For many patients, most or all episodes of SVT stop on their own.  The duration ranges widely from seconds to minutes and occasionally hours.

Treatment for Supraventricular Tachycardia

In some patients, an intervention is required to stop the SVT.  Patients are frequently taught to bear down as if they are having a bowel movement in order to increase the pressure within the chest cavity to try to stop the SVT episode.  This action called a vagal maneuver works by causing the body’s control system called the autonomic nervous system to put the breaks on conduction through the A-V node, the staircase described above connecting the upper and lower heart chambers. Other techniques such as placing one’s head in cold water is not used frequently any longer. In some patients, the SVT does not stop on its own and the patient seeks emergency care by calling 911.

The patient may be given a medication through an intravenous (IV) called adenosine, which causes a strong flushing sensation that lasts about 30 seconds.  In some cases the medication is given more than once.  Patients frequently ask about the potential consequences of staying in the tachycardia for prolonged periods of time, for example, many hours.  For many patients, there may be a significant decrease in the ability of the heart to pump blood throughout the body during the episode of SVT.  The consequences of decreased blood being pumped through the body will vary based on the patient’s overall condition, their degree of hydration, and specific medical conditions such as heart disease.

Some patients may experience impairment of kidney function. Patients with artery problems of the heart could have a heart attack.   Patients should discuss their physician an appropriate time to call 911 if the SVT does not stop on its own. Frequently, 30 minutes is a reasonable time period but in some patients with other heart problems, it may be a shorter period of time.

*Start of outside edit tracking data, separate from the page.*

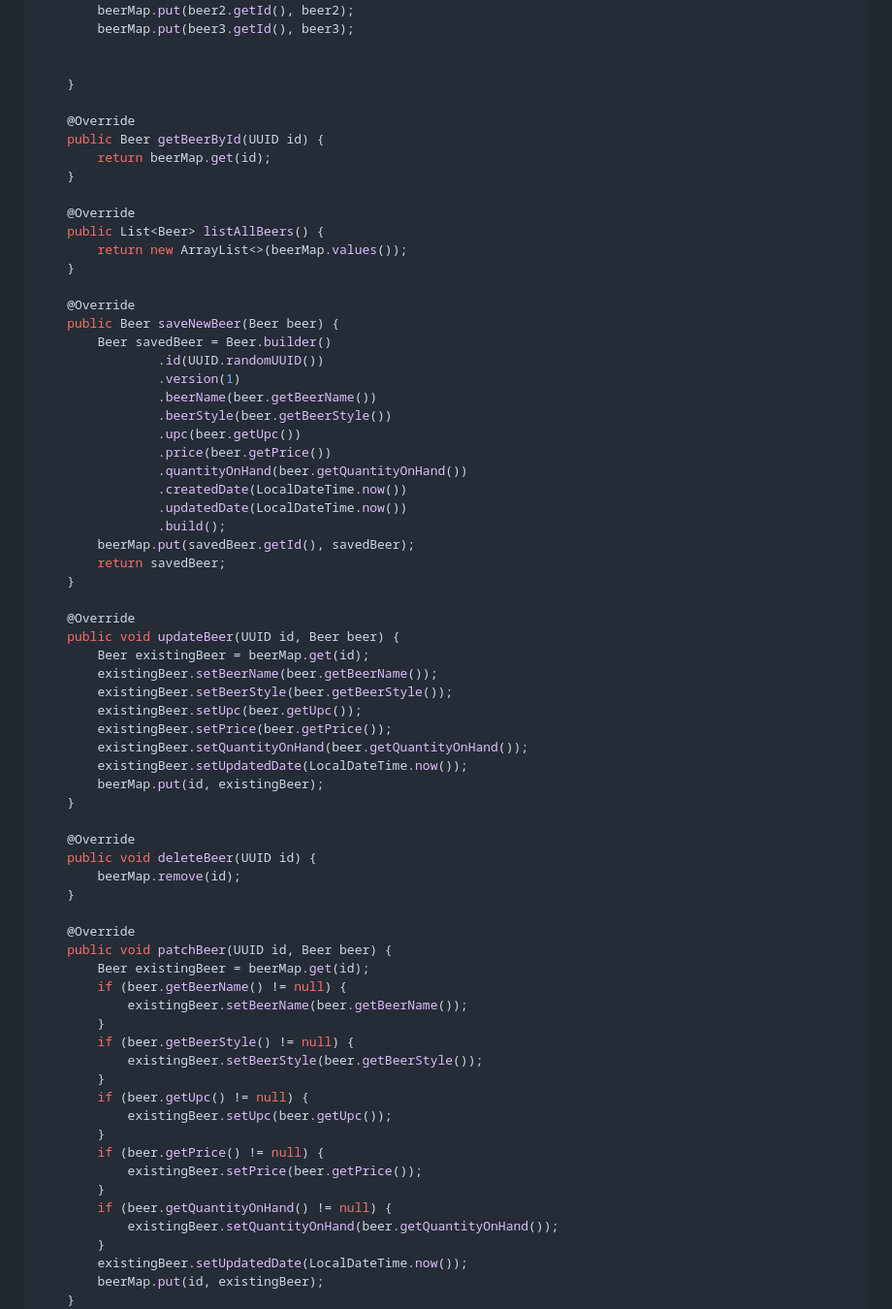
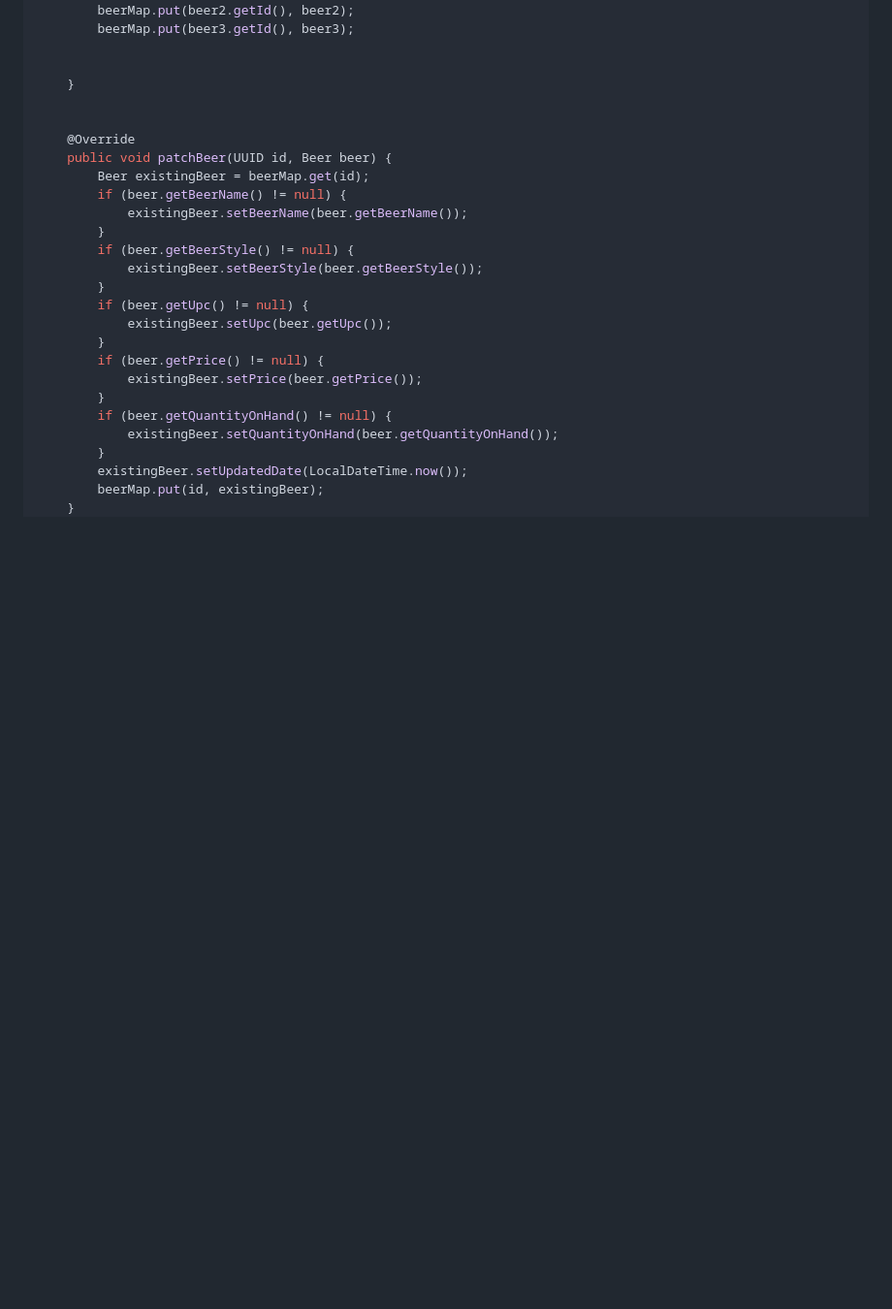
Before and after one commit to ccweerasinghe1994/SpringFramework6BeginnertoGuru, a Markdown page: docs/06-SpringMVCRestServices/readme.md, the part around the change printed below. Shown: that part at 97% size. Rendered like a GitHub page; blank space fills up the shorter version.

```diff
--- a/docs/06-SpringMVCRestServices/readme.md
+++ b/docs/06-SpringMVCRestServices/readme.md
@@ -793,49 +793,6 @@ public class BeerServiceImpl implements BeerService {
 
     }
 
-    @Override
-    public Beer getBeerById(UUID id) {
-        return beerMap.get(id);
-    }
-
-    @Override
-    public List<Beer> listAllBeers() {
-        return new ArrayList<>(beerMap.values());
-    }
-
-    @Override
-    public Beer saveNewBeer(Beer beer) {
-        Beer savedBeer = Beer.builder()
-                .id(UUID.randomUUID())
-                .version(1)
-                .beerName(beer.getBeerName())
-                .beerStyle(beer.getBeerStyle())
-                .upc(beer.getUpc())
-                .price(beer.getPrice())
-                .quantityOnHand(beer.getQuantityOnHand())
-                .createdDate(LocalDateTime.now())
-                .updatedDate(LocalDateTime.now())
-                .build();
-        beerMap.put(savedBeer.getId(), savedBeer);
-        return savedBeer;
-    }
-
-    @Override
-    public void updateBeer(UUID id, Beer beer) {
-        Beer existingBeer = beerMap.get(id);
-        existingBeer.setBeerName(beer.getBeerName());
-        existingBeer.setBeerStyle(beer.getBeerStyle());
-        existingBeer.setUpc(beer.getUpc());
-        existingBeer.setPrice(beer.getPrice());
-        existingBeer.setQuantityOnHand(beer.getQuantityOnHand());
-        existingBeer.setUpdatedDate(LocalDateTime.now());
-        beerMap.put(id, existingBeer);
-    }
-
-    @Override
-    public void deleteBeer(UUID id) {
-        beerMap.remove(id);
-    }
 
     @Override
     public void patchBeer(UUID id, Beer beer) {
```
Also changed, not shown: other parts of docs/06-SpringMVCRestServices/readme.md (+0 -36 lines).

Most patients with SVT do not have any other significant problems of the heart. However, there are a number of heart conditions and medical conditions that are associated with SVTs particularly the ones called atrial tachycardias.  Patients who are born with specific heart conditions, called congenital heart disease, prior heart surgery, or with heart valve problems are more likely to have these arrhythmias.

Other treatments of supraventricular tachycardias:

Most patients with supraventricular tachycardia that are felt to require daily treatment with medications are given the option of either having a catheter ablation or receiving daily medications.  For patients previously not treated with medications, either option is reasonable as a first choice.   The choice is largely left to patient preference.  Some patients may prefer to be treated with medications while other patients may prefer a procedure.  For patients for whom one or more medications have been tried but supraventricular tachycardias still recur, options include increasing the dose of the medications, trying a different medication, combining two or more medications, or proceeding with catheter ablation.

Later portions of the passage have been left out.